Two and a half years ago, Europe’s Competition Commission held Microsoft’s monopolistic feet to the fire, forcing the company to offer its European Internet Explorer users the choice of using a non-IE browser.
As it turns out, some 28 million PCs were not offered any choice at all. Whoops.
Microsoft has confessed to an engineering error that kept Windows 7 users oblivious to there being any option other than Internet Explorer.
After users complained that they weren’t getting prompted to pick from IE, Chrome, Safari, Opera and Firefox as Microsoft had promised, the European Commission on Tuesday reopened its investigation into antitrust behaviors around browser bundling in Windows.
Microsoft was supposed to offer the browser-option screen when it issued the Windows 7 Service Pack 1 update at the beginning of 2011.
It reportedly did not, the European Commission said in a statement.
The Commission evidently isn’t taking Microsoft’s word for it when it comes to this failure being inadvertent.
Here’s some choice words on the matter from Joaquín Almunia, Vice President of the Commission in charge of competition policy:
"We take compliance with our decisions very seriously. And I trusted the company's reports were accurate. But it seems that was not the case, so we have immediately taken action. If following our investigation, the infringement is confirmed, Microsoft should expect sanctions."
How seriously does the EC take its decisions? How about 10% of Microsoft’s annual turnover serious? That’s what the EC says it could fine a company that it finds has breached legally binding commitments.
It’s unknown just what the EC deems to be Microsoft’s annual turnover (total revenue or profits).
But as The Next Web calculated, if one goes by current revenue rate, that sanction could total up to $7 billion.
Reuters reported that Microsoft is blaming a technical glitch for its failure to comply with the Commission’s orders.
Here’s Microsoft’s statement:
"Due to a technical error, we missed delivering the BCS (browser choice screen) software to PCs that came with the service pack 1 update to Windows 7. While we have taken immediate steps to remedy this problem, we deeply regret that this error occurred and we apologise for it."
Reuters reported that Microsoft says it’s now distributing software with the browser option and has offered to extend the compliance period for an additional 15 months.

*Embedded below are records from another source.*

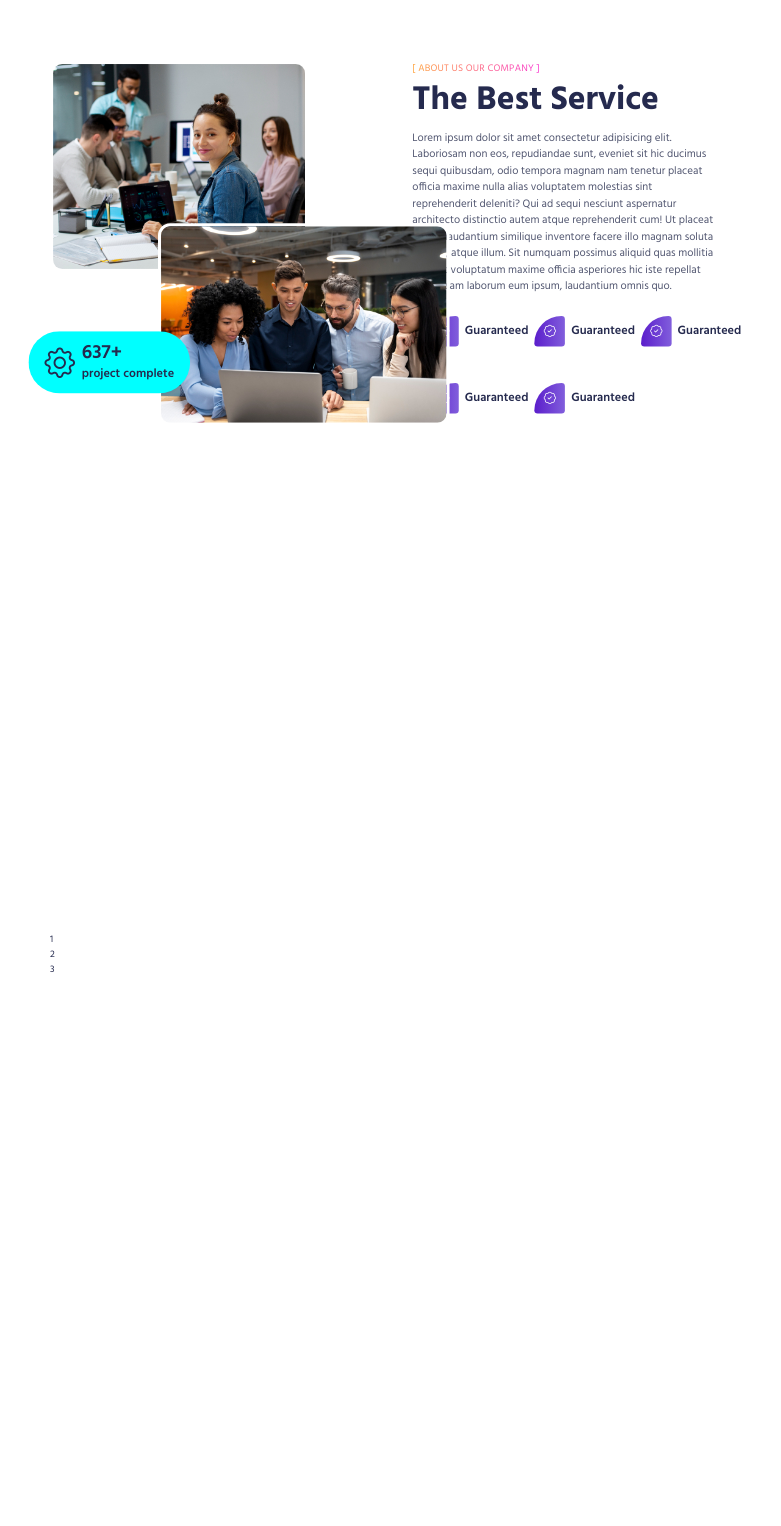
Repository: tagnam/mirehel2.0
Page: about.html
The author's editor kept a copy of each file at every save. The page is drawn from the files as they stood at one save, then again after the next save.
The browser window is 1280 px wide. The pictures show the whole page, at 61% of full size.

Above is the page before, as saved 2025-02-03 12:44:03.

### about.html
<!DOCTYPE html>
<html lang="en">
<head>
    <meta charset="UTF-8">
    <meta name="viewport" content="width=device-width, initial-scale=1.0">
    <title>about</title>
    <link href="https://cdn.jsdelivr.net/npm/bootstrap@5.0.2/dist/css/bootstrap.min.css" rel="stylesheet" integrity="sha384-EVSTQN3/azprG1Anm3QDgpJLIm9Nao0Yz1ztcQTwFspd3yD65VohhpuuCOmLASjC" crossorigin="anonymous">
    <link rel="stylesheet" href="style/css/animation.css">
    <link rel="stylesheet" href="style/css/style.css">
    <link rel="stylesheet" href="style/css/animation.css">
</head>
<body>
<!--======================================== about section ==================================== -->


<section>
    <div class="container">
        <div class="row">
            <div class="col-lg-6">
                <div class="about-left">
                    <figure class="about-img-container">
                        <img class="about-img-001 A-image01" src="images/about-img-1.jpg" alt="">
                        <img class="about-img-001 A-image02" src="images/about-img-2.jpg" alt="">
                    </figure>
                    <div class="project-counter">
                        <div class="project-icon">
                            <i class="bi bi-gear"></i>
                        </div>
                        <div class="project-number">
                            <h2>637+</h2>
                            <p> project complete </p>
                        </div>

                    </div>

                </div>
            </div>
            <div class="col-lg-6">
                <div class="container-fluid " style="margin-bottom: 20px;">


                            <h3 class="sub-heading">[ about us our company ]</h3>
                            <h1 class="title">The Best Service</h1>


                            <div class="about-text">
                                <p>Lorem ipsum dolor sit amet consectetur adipisicing elit. Laboriosam non eos, repudiandae sunt, eveniet sit hic ducimus sequi quibusdam, odio tempora magnam nam tenetur placeat officia maxime nulla alias voluptatem molestias sint reprehenderit deleniti? Qui ad sequi nesciunt aspernatur architecto distinctio autem atque reprehenderit cum! Ut placeat itaque laudantium similique inventore facere illo magnam soluta quis ab, atque illum. Sit numquam possimus aliquid quas mollitia suscipit voluptatum maxime officia asperiores hic iste repellat laboriosam laborum eum ipsum, laudantium omnis quo.</p>

                        </div>
                    </div>
                    <div class="about-right-container">
                        <ul class="about-list">
                            <li class="about-list-item">
                                <div class="col-lg-2 about-icon"><i class="bi bi-patch-check"></i></div>
                                <div class="col-lg-10">
                                    <div class="about-list-title"> Guaranteed</div>

                                </div>
                            </li>

                            <li class="about-list-item">
                                <div class="col-lg-2 about-icon"><i class="bi bi-patch-check"></i></div>
                                <div class="col-lg-10">
                                    <div class="about-list-title">Guaranteed</div>

                                </div>
                            </li>
                            <li class="about-list-item">
                                <div class="col-lg-2 about-icon"><i class="bi bi-patch-check"></i></div>
                                <div class="col-lg-10">
                                    <div class="about-list-title">Guaranteed</div>

                                </div>
                            </li>
                            <li class="about-list-item">
                                <div class="col-lg-2 about-icon"><i class="bi bi-patch-check"></i></div>
                                <div class="col-lg-10">
                                    <div class="about-list-title">Guaranteed</div>

                                </div>
                            </li>
                            <li class="about-list-item">
                                <div class="col-lg-2 about-icon"><i class="bi bi-patch-check"></i></div>
                                <div class="col-lg-10">
                                    <div class="about-list-title">Guaranteed</div>

                                </div>
                            </li>
                        </ul>
                </div>
                </div>

            </div>
        </div>
    </div>
</section>

<!--======================================== end about section ==================================== -->

<!--========================================  service section ==================================== -->


<div id="main_wrapper">
    <section class="plain"></section>
    <section class="plain"></section>
    <section id="A" class="plain"><div class="animate"></div></section>

    <section class="fancy">
      <div class="container">
        <div class="panel">1</div>
        <div class="panel">2</div>
        <div class="panel">3</div>
      </div>
    </section>

    <section id="B" class="plain"><div class="animate"></div></section>
    <section id="C" class="plain"><div class="animate"></div></section>
    <section class="plain"></section>
    <section class="plain"></section>

  </div>
<!--======================================== end service section ==================================== -->














    <script src="https://cdn.jsdelivr.net/npm/bootstrap@5.0.2/dist/js/bootstrap.bundle.min.js" integrity="sha384-MrcW6ZMFYlzcLA8Nl+NtUVF0sA7MsXsP1UyJoMp4YLEuNSfAP+JcXn/tWtIaxVXM" crossorigin="anonymous"></script>
    <script src="https://cdn.jsdelivr.net/npm/@popperjs/core@2.9.2/dist/umd/popper.min.js" integrity="sha384-IQsoLXl5PILFhosVNubq5LC7Qb9DXgDA9i+tQ8Zj3iwWAwPtgFTxbJ8NT4GN1R8p" crossorigin="anonymous"></script>
    <script src="https://cdn.jsdelivr.net/npm/bootstrap@5.0.2/dist/js/bootstrap.min.js" integrity="sha384-cVKIPhGWiC2Al4u+LWgxfKTRIcfu0JTxR+EQDz/bgldoEyl4H0zUF0QKbrJ0EcQF" crossorigin="anonymous"></script>
</body>
</html>

### style/css/animation.css

@keyframes boxmove{
    50% {
        transform: translateX(-20%);
    }
}

### style/css/style.css

@import url('https://fonts.googleapis.com/css2?family=Hind:wght@300;400;500;600;700&family=Inter:ital,opsz,wght@0,14..32,100..900;1,14..32,100..900&family=Open+Sans:ital,wght@0,300..800;1,300..800&family=Oswald:wght@200..700&family=Poppins:ital,wght@0,100;0,200;0,300;0,400;0,500;0,600;0,700;0,800;0,900;1,100;1,200;1,300;1,400;1,500;1,600;1,700;1,800;1,900&family=Raleway:ital,wght@0,100..900;1,100..900&family=Roboto:ital,wght@0,100;0,300;0,400;0,500;0,700;0,900;1,100;1,300;1,400;1,500;1,700;1,900&family=Urbanist:ital,wght@0,100..900;1,100..900&display=swap');
@import url("https://cdn.jsdelivr.net/npm/bootstrap-icons@1.11.3/font/bootstrap-icons.min.css");
*{
    margin: 0;
    padding: 0;
    box-sizing: border-box;
}

:root{
    --primary-color: #252A4E;
    --secondary-color: #a249ed;

}

body{
    font-family: "Hind", serif;

    color:#252A4E;
}

section{
    padding: 100px 0;
}

.row-container{
    margin-top: 50px;
}
.banner-section{
    background-image: url(/images/banner-bg.webp);
    background-size: cover;
    background-position: center;
    /* background-attachment: fixed; */
    /* height: 100vh; */
    position: relative;
    margin: 15px;
    padding: 8px;
}
.section-btn{
    height: 100%;
    display: flex
;
    justify-content: flex-end;
    align-items: flex-end;
}

.title{
    font-size: 55px;
    font-weight: 800;
    line-height: 1;
}

.banner-img{
    position: relative;
    bottom: -89px;
}
.banner-content{
    margin-top: 100px;
    padding-right: 100px;
}

.banner-title{
    font-size: 70px;
    font-weight: 800;
    line-height: 1;
}

.banner-text{
    font-size: 20px;
    font-weight: 400;
    line-height: 1.5;
    margin-top: 20px;
    color:#515670;
}

.banner-title span{
    color: var(--secondary-color);
}
.sub-heading{
    position: relative;
    display: inline-block;
    font-size: 16px;
    letter-spacing: 0.32px;
    line-height: 26px;
    font-weight: 400;
    font-family: var(--galada);
    text-transform: uppercase;
    background: linear-gradient(90deg, #FFA835 -3.85%, #FA3DCC 97.3%, #FA3AD0 100%);
    background-clip: text;
    -webkit-background-clip: text;
    -webkit-text-fill-color: transparent;

    margin-bottom: 12px;
}




.banner-icon{
    width: 100%;
    background: linear-gradient(90deg, #9255CE -2.17%, #BE60FF 100%);
    box-shadow: 0px 0px 20px 0px rgba(0, 0, 0, 0.08);
    border-radius: 30px 45px 30px 30px;
    position: relative;
    padding: 20px;
    top: 28px;
    right: -13px;
}

.banner-icon h2{
    font-size: 45px;
    font-weight: 800;
    /* line-height: 1.5; */
    color: #fff;
    /* margin-bottom: 20px; */
    text-align: start;
    margin: unset;
    line-height: 38px;
    padding: 10px;
}

.banner-icon h4{
    font-size: 27px;
    font-weight: 600;
    line-height: 1.5;
    color: #fff;
    /* margin-top: 20px; */
    text-align: start;
    text-transform: uppercase;
}


.marquee-content{
    background: linear-gradient(90deg, #70DBFF 0%, #DD98FF 100%);
    border-radius: 0 0 35px 30px;
    overflow: hidden;
    padding: 23px 45px;
    width: 100%;
    position: absolute;
    left: 9px;
    bottom: -12px;
    display: flex;
    justify-content: space-between;
    align-items: center;
}


/* <!--===================================== about section end ========================================--> */
.about-right-container{
    padding-left: 50px;
}
.about-text p{
    font-size: 18px;
    line-height: 1.5;
    color: #515670;
    margin-top: 20px;
}

.about-img{
    position: relative;
    transform: translate(30px, 30px);
    width: 100%;
}

.about-figure{
    position: relative;
  background-color: aqua;
  padding: 20px;
}


.about-list{

    list-style: none;
    padding: unset;
    display: grid;
    grid-template-columns: repeat(3, 1fr);
    grid-template-rows: repeat(2, 100px);
    gap: 10px; }


.about-list li{
    display: flex;
    align-items: center;
    margin-bottom: 20px;
    justify-content: space-between;
}

.about-icon{

    display: flex;
    justify-content: center;
    align-items: center;
    background-color:var(--secondary-color);
    width: 50px;
    height: 50px;
    background: linear-gradient(90deg, #5A1CCB -2.17%, #815EDC 100%);
    border-radius: 50px 6px 6px 6px;
}

.about-icon .bi{
    font-size: 20px;
    color: #fff;
    display: flex;
    justify-content: center;
    align-items: center;
}


.about-list-title{
    font-size: 20px;
    line-height: 1.16;
    /* margin-bottom: 4px; */
    font-weight: 600;
    margin-left: 10px;
}

.about-list-text p{
    font-size: 16px;
    line-height: 1.5;
    color: #515670;
    margin: unset;
}
/* <!--===================================== about section end ========================================--> */




/* <!--===================================== service section start ========================================--> */

.service-index {
    width: 100%;
    display: flex;
    justify-content: center;
    align-items: center;
}

.service-index h2{
    position: relative;
    display: inline-block;

    letter-spacing: 0.32px;
margin: unset;
    font-weight: 600;
    font-family: var(--galada);
    text-transform: uppercase;
    background: linear-gradient(90deg, #FFA835 -3.85%, #FA3DCC 97.3%, #FA3AD0 100%);
    background-clip: text;
    -webkit-background-clip: text;
    -webkit-text-fill-color: transparent;

}

.service-title h3{
    font-size: 40px;
    font-weight: 800;
    line-height: 1;
    color: #252A4E;
    margin-bottom: 20px;
}

.service-row{
    border-bottom: 2px solid red;
    margin-bottom: 30px;
}

.service-icon{
    display: flex;
    justify-content: center;
}

.service-icon .bi{
    font-size: 45px;
    color:red;
    display: flex;
    justify-content: center;
    align-items: center;
}
/* <!--===================================== service section end ========================================--> */




/* <!--===================================== project section start========================================--> */




/* <!--===================================== project section start========================================--> */





/* <!--===================================== testimonial section start========================================--> */


.testimonial-card{
    background: linear-gradient(90deg, #70DBFF 0%, #DD98FF 100%);
    padding: 0px 20px;
    border-radius: 20px;
}


.testimonial-img{
    height: 58px;
    width: 58px;
    background: red;
    border-radius: 64%;
    border: 2px solid;
}

.testimonial-top{
    padding-bottom: 20px;
    border-bottom: 1px solid #fff;

}


.testimonial-bottom h2{
    font-size: 65px;
    font-weight: 600;
    line-height: 1.5;
    color: #fff;
    margin-top: 20px;
    text-align: start;
    text-transform: uppercase;
}

.testimonial-bottom p{
    font-size: 20px;
    line-height: 1.5;
    color: #fff;
    margin: unset;
}

  .testimonial .testimonial-content {
    margin: 10px 10px 0;
    /* background: #efefef; */
    padding: 0px 60px;
    position: relative;
    border: none;
    border-radius: 8px;
    font-style: italic;
    font-size: 25px;
    border: 2px solid;
    border-radius: 20px;
  }

  .testimonial .testimonial-content:before,
  .testimonial .testimonial-content:after {
    content: "\201C";
    position: absolute;
    font-size: 80px;
    line-height: 1;
    color: #757f9a;
    font-style: normal;
  }

  .testimonial .testimonial-content:before {
    top: 0;
    left: 10px;
  }

  .testimonial .testimonial-content:after {
    content: "\201D";
    right: 10px;
    bottom: -0.5em;
  }

.testimonial-start{
    display: flex    ;
        justify-content: left;
        align-items: center;
        margin: 20px 0px;
}

.testimonial-start .bi{
    margin: 0px 5px;
    font-size: 20px;
}
/* <!--===================================== testimonial section start========================================--> */

/* <!--===================================== project section start========================================--> */
.project-img{
    height: 550px;
}

.project-card .project-img {
    transition: 1ms ease-in-out;
}

.project-card:hover .project-img{
    transform: scaleX(1) scaleY(1) scaleZ(0.1) rotateX(15deg) rotateY(0deg) rotateZ(0deg) translateX(0px) translateY(0px) translateZ(0px) skewX(0deg) skewY(0deg);
}

.project-content{
    margin-top: -100px;
    z-index: 1;
}
/* <!--===================================== project section end========================================--> */



/* <!--===================================== choice section start========================================--> */

.choice-container{
    position: relative;
    padding: 10px;
    background-color: transparent;
height: 400px;
border: 15px solid transparent;
  /* border-image:linear-gradient(180deg, red 0%, #00000000 90.04%); */
  /* border-image:linear-gradient(180deg, #00000000  0%, red 90.04%); */
  border-image-slice: 1;
border-radius: 20px;
background: linear-gradient(white, white) padding-box,
linear-gradient(180deg, red 0%, #00000000 90.04%) border-box;
}

/* <!--===================================== choice section end========================================--> */


















/* ----------------------------new about  */

.about-img-container{
    position: relative;
}
.about-img-001{
    border-radius: 20px;
    border: 5px solid #fff;
}

.A-image01{

}

.A-image02{
    margin-top: -80px;
    margin-left: 177px;
}

.project-counter{
    width: 265px;
    background-color: aqua;
    display: flex;
    justify-content: space-evenly;
    border-radius: 100px 100px 100px 100px;
    align-items: center;
    padding: 17px 15px;
    position: absolute;
    bottom: 75px;
    background-size: cover;
    background-position: center center;
    transition: all .4s ease;
    animation: boxmove 3s infinite linear alternate;

}

.project-counter:hover{
    background-color: #fff;
}

.project-icon .bi{
    display: flex;
    font-size: 50px;
}

.project-number h2{
    margin: unset;
    font-weight: 600;
}

.project-number p{
    margin: unset;
    font-weight: 600;
    font-size: 20px;

}

After the next save:
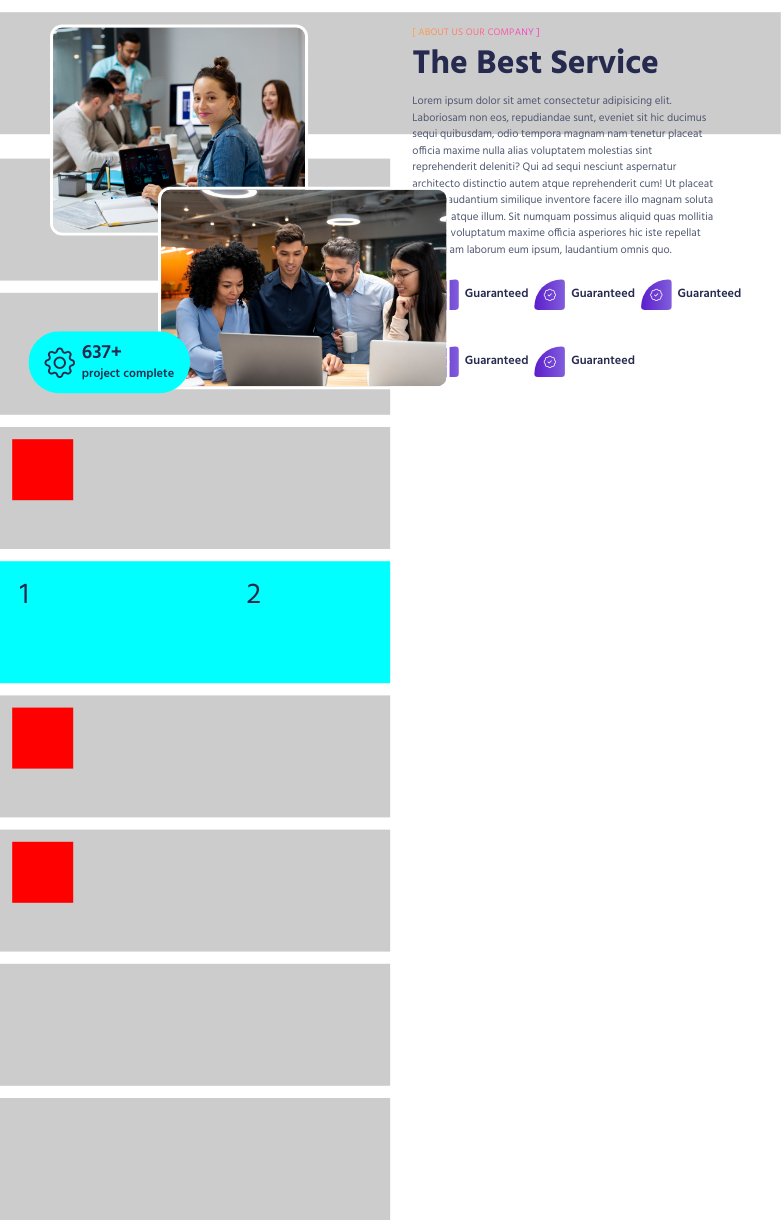
Saved 12 s later.
--- a/about.html
+++ b/about.html
@@ -128,8 +128,44 @@
 
 
 
+<style>
+    #main_wrapper {
+  overflow-x: hidden;
+  width: 50%
+}
+
+section {
+  width: 100%;
+  height: 200px;
+  background: #ccc;
+  margin: 20px 0;
+  padding: 20px;
+}
+
+section.fancy {
+  background: cyan;
+}
+
+section.fancy .container {
+    width: calc(300%);
+    height: 100%;
+    display: flex;
+    flex-wrap: nowrap;
+   font-size: 3em;
+}
+
+section.fancy .panel {
+    width: 100%;
+    height: 100%;
+}
 
 
+section .animate {
+  width: 100px;
+  height: 100px;
+  background: red;
+}
+</style>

Fingers crossed, Windows 7 users will soon be asked to choose which browser they would like to run from the following list (in no particular order):
If anything else shows up in the option list for Windows 7, there are two possible explanations: cybercrooks have hacked the browser choice window, or Microsoft goofed yet again.
Assuming Microsoft will get it right this time, keep it patched and updated, regardless of which browser you choose.